An artist’s uniqueness lies not only in his inner vision but also in his reaction to the outer stimuli of place and personality. John Stermer’s art reflects his feeling for a special environment, the American Southwest, particularly a part of New Mexico whose circumference encloses the Gila Wilderness, the Black Range, the Mimbres and Mesilla, the lower Rio Grande and Las Cruces, and Silver City as the center.
This collection of paintings and etchings is a legacy of love to southwestern New Mexico and its people. Panoramic views of the Kneeling Nun Mountain and Cook’s Peak and the Big Sky paintings create the area’s massive spaces just as the mountain juniper traces the violence of rocky, windswept landscapes. In 1959, Stermer moved to New Mexico after twenty years of study in New York, Paris, and Barcelona, Spain. By then, his work had been exhibited in New York, Chicago, Philadelphia, and Washington as well as Paris and Barcelona. He had attended and taught at the Art Student’s League in New York. And he had studied at the Academie de la Grande Chumiere in Paris.
Since he established his home in New Mexico, he has exhibited widely in New Mexico and Arizona and traveled throughout the western United States as head of the Silver City Arts Council, which he founded, and as a state arts commissioner.
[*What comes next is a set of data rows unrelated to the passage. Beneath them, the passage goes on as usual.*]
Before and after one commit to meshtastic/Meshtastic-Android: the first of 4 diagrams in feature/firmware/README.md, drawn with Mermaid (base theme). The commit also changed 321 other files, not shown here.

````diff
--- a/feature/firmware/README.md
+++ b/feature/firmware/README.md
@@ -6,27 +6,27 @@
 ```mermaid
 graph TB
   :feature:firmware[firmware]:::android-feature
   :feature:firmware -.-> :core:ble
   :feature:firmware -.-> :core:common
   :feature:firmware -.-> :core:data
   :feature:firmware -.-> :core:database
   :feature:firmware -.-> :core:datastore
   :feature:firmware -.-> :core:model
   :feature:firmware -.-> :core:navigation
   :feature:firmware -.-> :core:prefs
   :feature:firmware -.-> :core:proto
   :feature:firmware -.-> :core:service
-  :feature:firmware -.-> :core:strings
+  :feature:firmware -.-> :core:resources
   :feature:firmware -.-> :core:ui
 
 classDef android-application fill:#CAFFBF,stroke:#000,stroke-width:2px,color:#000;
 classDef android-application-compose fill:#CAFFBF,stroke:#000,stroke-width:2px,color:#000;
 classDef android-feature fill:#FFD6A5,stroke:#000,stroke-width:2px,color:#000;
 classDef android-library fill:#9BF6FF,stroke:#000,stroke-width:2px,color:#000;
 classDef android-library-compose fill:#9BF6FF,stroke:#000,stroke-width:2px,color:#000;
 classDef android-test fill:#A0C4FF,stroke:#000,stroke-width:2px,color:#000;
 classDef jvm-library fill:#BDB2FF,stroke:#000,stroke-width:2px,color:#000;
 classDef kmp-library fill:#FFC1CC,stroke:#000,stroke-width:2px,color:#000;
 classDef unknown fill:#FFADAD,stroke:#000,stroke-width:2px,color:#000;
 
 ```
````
As a sponsor of the arts and an innovator of projects in music, dance, sculpture, painting, and theatre, he found himself a mentor of other artists and a teacher in his Silver City studio.
His work is included in the permanent collections of the Art Student’s League, the U.S. State Department, The Arnot Art Museum, The State Capitol of New Mexico, the Albuquerque Museum, the Museum of New Mexico (Santa Fe), Kennecott Copper Corporation, and other institutional and private collections.
The works of John Stermer evince a heritage born of Cezanne and Picasso, but without suggesting imitation. One is tempted to place Stermer’s work in the general genus of painters whom we call Modernist, but this would be about as appropriate as calling Picasso a Cubist. Like the works of all ardent artists, Stermer’s oeuvre evolved within itself.
Among Stermer’s interests were printmaking and line and aquatint etchings. His paintings of individuals and groups are done in many styles and reveal a sense of humor honed during naval service in World War II, when he was selected as artist to depict life in the service. His involvement with the subjects of his art is best expressed by his words, “The subject is an excuse to paint. I find excuses everywhere, in the desert and the ocean, in a mountain or a geranium, an adobe hut or the human figure.”
The man was a generous dispenser of his talent, a giver and an innovator. The door to his studio was open to everyone, but he especially encouraged artists of every medium. Most of all, he influenced his town and his state to seek beauty in a humble adobe hut as well as the grandeur of a New Mexico sky.